Requirement
When you find the line with "Before and after one commit to Binary-Dracula/BreezeJP, a" among the records below, reproduce it and each line after it exactly, ending with the line with "(+68 -7 lines).".

───── Extracted entries

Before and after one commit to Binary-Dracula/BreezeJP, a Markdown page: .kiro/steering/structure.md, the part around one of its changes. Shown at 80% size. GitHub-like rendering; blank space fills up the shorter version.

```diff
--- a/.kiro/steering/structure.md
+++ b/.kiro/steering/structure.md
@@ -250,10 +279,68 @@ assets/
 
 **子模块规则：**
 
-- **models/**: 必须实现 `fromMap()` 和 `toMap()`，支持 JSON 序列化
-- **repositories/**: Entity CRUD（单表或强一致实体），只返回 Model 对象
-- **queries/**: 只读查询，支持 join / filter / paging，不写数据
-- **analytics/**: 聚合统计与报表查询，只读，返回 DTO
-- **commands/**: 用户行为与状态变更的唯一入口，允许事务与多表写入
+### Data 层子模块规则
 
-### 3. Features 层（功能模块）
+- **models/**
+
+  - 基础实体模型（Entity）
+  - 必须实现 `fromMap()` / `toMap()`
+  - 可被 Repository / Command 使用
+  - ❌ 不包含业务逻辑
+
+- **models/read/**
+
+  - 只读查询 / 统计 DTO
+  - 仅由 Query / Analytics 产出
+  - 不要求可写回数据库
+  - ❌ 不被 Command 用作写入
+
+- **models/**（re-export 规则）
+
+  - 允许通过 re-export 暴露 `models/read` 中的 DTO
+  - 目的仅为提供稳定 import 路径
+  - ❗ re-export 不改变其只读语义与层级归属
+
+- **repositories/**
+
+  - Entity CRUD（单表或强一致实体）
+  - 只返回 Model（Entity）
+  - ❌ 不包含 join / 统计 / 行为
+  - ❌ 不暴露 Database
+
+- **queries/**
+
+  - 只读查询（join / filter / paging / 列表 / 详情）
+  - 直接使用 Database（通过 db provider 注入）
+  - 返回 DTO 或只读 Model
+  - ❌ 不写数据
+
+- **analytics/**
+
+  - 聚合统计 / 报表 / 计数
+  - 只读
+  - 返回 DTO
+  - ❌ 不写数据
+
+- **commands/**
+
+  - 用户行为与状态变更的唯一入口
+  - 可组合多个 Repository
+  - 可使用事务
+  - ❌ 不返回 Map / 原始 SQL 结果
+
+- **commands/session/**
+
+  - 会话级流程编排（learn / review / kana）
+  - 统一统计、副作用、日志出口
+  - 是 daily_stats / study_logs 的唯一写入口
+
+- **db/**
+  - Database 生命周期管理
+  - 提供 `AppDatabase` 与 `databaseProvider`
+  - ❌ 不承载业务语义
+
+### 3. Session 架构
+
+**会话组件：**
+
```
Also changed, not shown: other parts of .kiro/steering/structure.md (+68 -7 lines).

──────────
───── Extracted entries

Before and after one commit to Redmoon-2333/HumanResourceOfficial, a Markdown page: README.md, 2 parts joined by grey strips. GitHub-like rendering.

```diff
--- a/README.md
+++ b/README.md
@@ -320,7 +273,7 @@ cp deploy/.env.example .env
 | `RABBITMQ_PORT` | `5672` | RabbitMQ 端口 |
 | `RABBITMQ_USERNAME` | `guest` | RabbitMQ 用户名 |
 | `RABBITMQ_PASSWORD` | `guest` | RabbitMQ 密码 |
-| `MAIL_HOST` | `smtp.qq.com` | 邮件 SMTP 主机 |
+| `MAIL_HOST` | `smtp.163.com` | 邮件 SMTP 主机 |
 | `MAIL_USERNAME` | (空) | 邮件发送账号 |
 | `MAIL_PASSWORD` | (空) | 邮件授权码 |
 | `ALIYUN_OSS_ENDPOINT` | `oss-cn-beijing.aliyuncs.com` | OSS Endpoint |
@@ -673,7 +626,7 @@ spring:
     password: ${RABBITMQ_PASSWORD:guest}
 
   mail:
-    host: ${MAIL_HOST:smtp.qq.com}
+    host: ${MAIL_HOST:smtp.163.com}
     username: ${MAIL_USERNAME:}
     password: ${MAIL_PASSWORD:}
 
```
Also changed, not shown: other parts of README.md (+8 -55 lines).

──────────

Exercise solution
Before and after one commit to Binary-Dracula/BreezeJP, a Markdown page: .kiro/steering/structure.md, the part around one of its changes. Shown at 80% size. GitHub-like rendering; blank space fills up the shorter version.

```diff
--- a/.kiro/steering/structure.md
+++ b/.kiro/steering/structure.md
@@ -250,10 +279,68 @@ assets/
 
 **子模块规则：**
 
-- **models/**: 必须实现 `fromMap()` 和 `toMap()`，支持 JSON 序列化
-- **repositories/**: Entity CRUD（单表或强一致实体），只返回 Model 对象
-- **queries/**: 只读查询，支持 join / filter / paging，不写数据
-- **analytics/**: 聚合统计与报表查询，只读，返回 DTO
-- **commands/**: 用户行为与状态变更的唯一入口，允许事务与多表写入
+### Data 层子模块规则
 
-### 3. Features 层（功能模块）
+- **models/**
+
+  - 基础实体模型（Entity）
+  - 必须实现 `fromMap()` / `toMap()`
+  - 可被 Repository / Command 使用
+  - ❌ 不包含业务逻辑
+
+- **models/read/**
+
+  - 只读查询 / 统计 DTO
+  - 仅由 Query / Analytics 产出
+  - 不要求可写回数据库
+  - ❌ 不被 Command 用作写入
+
+- **models/**（re-export 规则）
+
+  - 允许通过 re-export 暴露 `models/read` 中的 DTO
+  - 目的仅为提供稳定 import 路径
+  - ❗ re-export 不改变其只读语义与层级归属
+
+- **repositories/**
+
+  - Entity CRUD（单表或强一致实体）
+  - 只返回 Model（Entity）
+  - ❌ 不包含 join / 统计 / 行为
+  - ❌ 不暴露 Database
+
+- **queries/**
+
+  - 只读查询（join / filter / paging / 列表 / 详情）
+  - 直接使用 Database（通过 db provider 注入）
+  - 返回 DTO 或只读 Model
+  - ❌ 不写数据
+
+- **analytics/**
+
+  - 聚合统计 / 报表 / 计数
+  - 只读
+  - 返回 DTO
+  - ❌ 不写数据
+
+- **commands/**
+
+  - 用户行为与状态变更的唯一入口
+  - 可组合多个 Repository
+  - 可使用事务
+  - ❌ 不返回 Map / 原始 SQL 结果
+
+- **commands/session/**
+
+  - 会话级流程编排（learn / review / kana）
+  - 统一统计、副作用、日志出口
+  - 是 daily_stats / study_logs 的唯一写入口
+
+- **db/**
+  - Database 生命周期管理
+  - 提供 `AppDatabase` 与 `databaseProvider`
+  - ❌ 不承载业务语义
+
+### 3. Session 架构
+
+**会话组件：**
+
```
Also changed, not shown: other parts of .kiro/steering/structure.md (+68 -7 lines).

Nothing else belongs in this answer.